Three Czechs who were illegally residing in Switzerland challenged the denial of access to social welfare benefit; rights of non-nationals to social security; constitutional right to minimum conditions of existence implied from civil and political rights; justiciability of claims involving resource allocation.
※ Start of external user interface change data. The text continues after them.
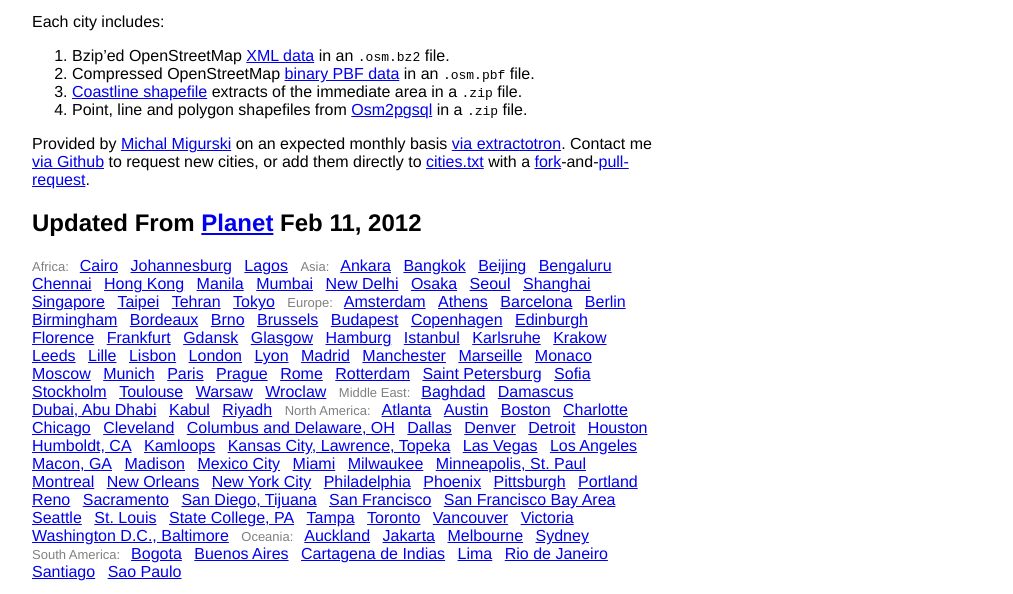
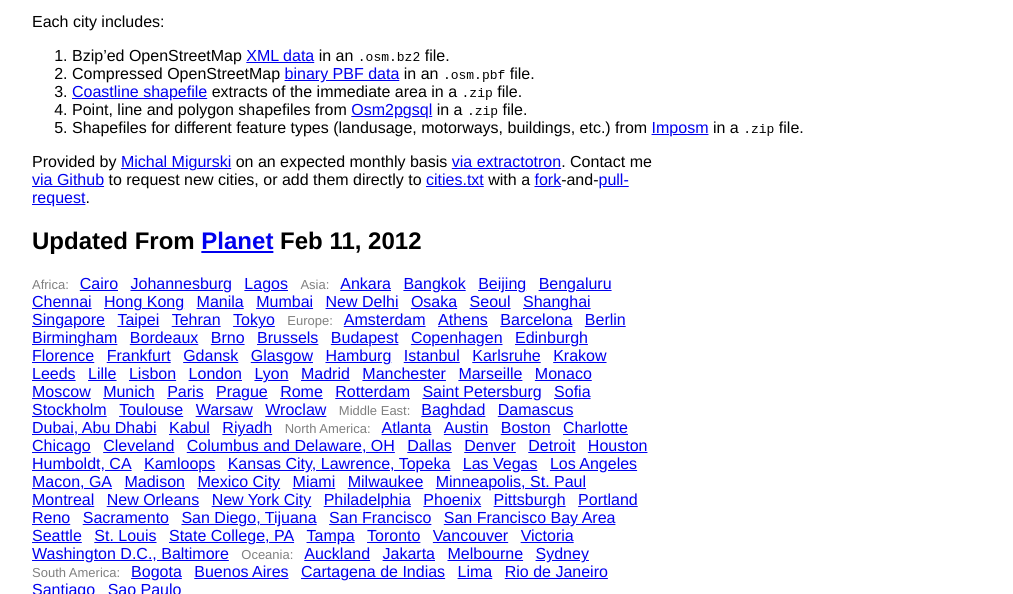
Before and after one commit to migurski/Extractotron, a plain HTML site: page index.html in a window 1280 px wide. Shown: the part 147-741 px from the top of the page, without its empty margins (0-1013 px from the left). Drawn offline with Linux system fonts and the light colour scheme.

Commit message:
Add Imposm to files description.

```diff
--- a/index.html
+++ b/index.html
@@ -21,6 +21,7 @@
         <li>Compressed OpenStreetMap <a href="http://wiki.openstreetmap.org/wiki/PBF">binary PBF data</a> in an <tt>.osm.pbf</tt> file.</li>
         <li><a href="#coastline">Coastline shapefile</a> extracts of the immediate area in a <tt>.zip</tt> file.</li>
         <li>Point, line and polygon shapefiles from <a href="http://wiki.openstreetmap.org/wiki/Osm2pgsql">Osm2pgsql</a> in a <tt>.zip</tt> file.</li>
+        <li>Shapefiles for different feature types (landusage, motorways, buildings, etc.) from <a href="http://imposm.org">Imposm</a> in a <tt>.zip</tt> file.</li>
     </ol>
     <p>
         Provided by <a href="http://mike.teczno.com">Michal Migurski</a> on an expected
```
Three brothers (V) lived in Switzerland from 1980 as recognised refugees. In 1987, they were expelled from Switzerland to Czechoslovakia for criminal offences. In September 1991, they illegally re-entered Switzerland. It was impossible for Switzerland to re-expel the brothers since the now Czech Republic had rescinded their citizenship but they were denied social support/welfare on the basis of their illegal status. The Court held that the exclusion of three non-nationals was a violation of an implied constitutional right to “conditions minimales d'existence” (basic minimum level of subsistence). This right was a condition for the exercise of other written constitutional rights - the right to life (“a core content of personal freedom, which would no longer be guaranteed were the most minimum prerequisites for survival not guaranteed”) human dignity (“which guarantees every person what they can expect from the community because of their humanity”); and the equality principle (“seen as also having the function of guaranteeing minimum material justice”). A sufficient societal consensus for such an implication was found, particularly given the constitutional principle of human dignity. The right was not be equated to a minimum level of income but rather what was necessary for a dignified human existence that prevented an undignified beggar's existence. The right can be invoked by both Swiss citizens and foreigners since it is a fundamental right based on human rights. The Court found that ‘positive' claims upon State expenditure, arising from this right, are justiciable if they are capable of being normatively defined and the judge has the necessary means and procedures to concretise and implement such claims. At the same time, the Court limited the scope of its potential to intervene by acknowledging it lacked the legal competence to set priorities for the allocation of resources. It nevertheless determined it would set aside relevant legislation when the outcome of the legislative framework failed to meet the minimum claim required by constitutional rights.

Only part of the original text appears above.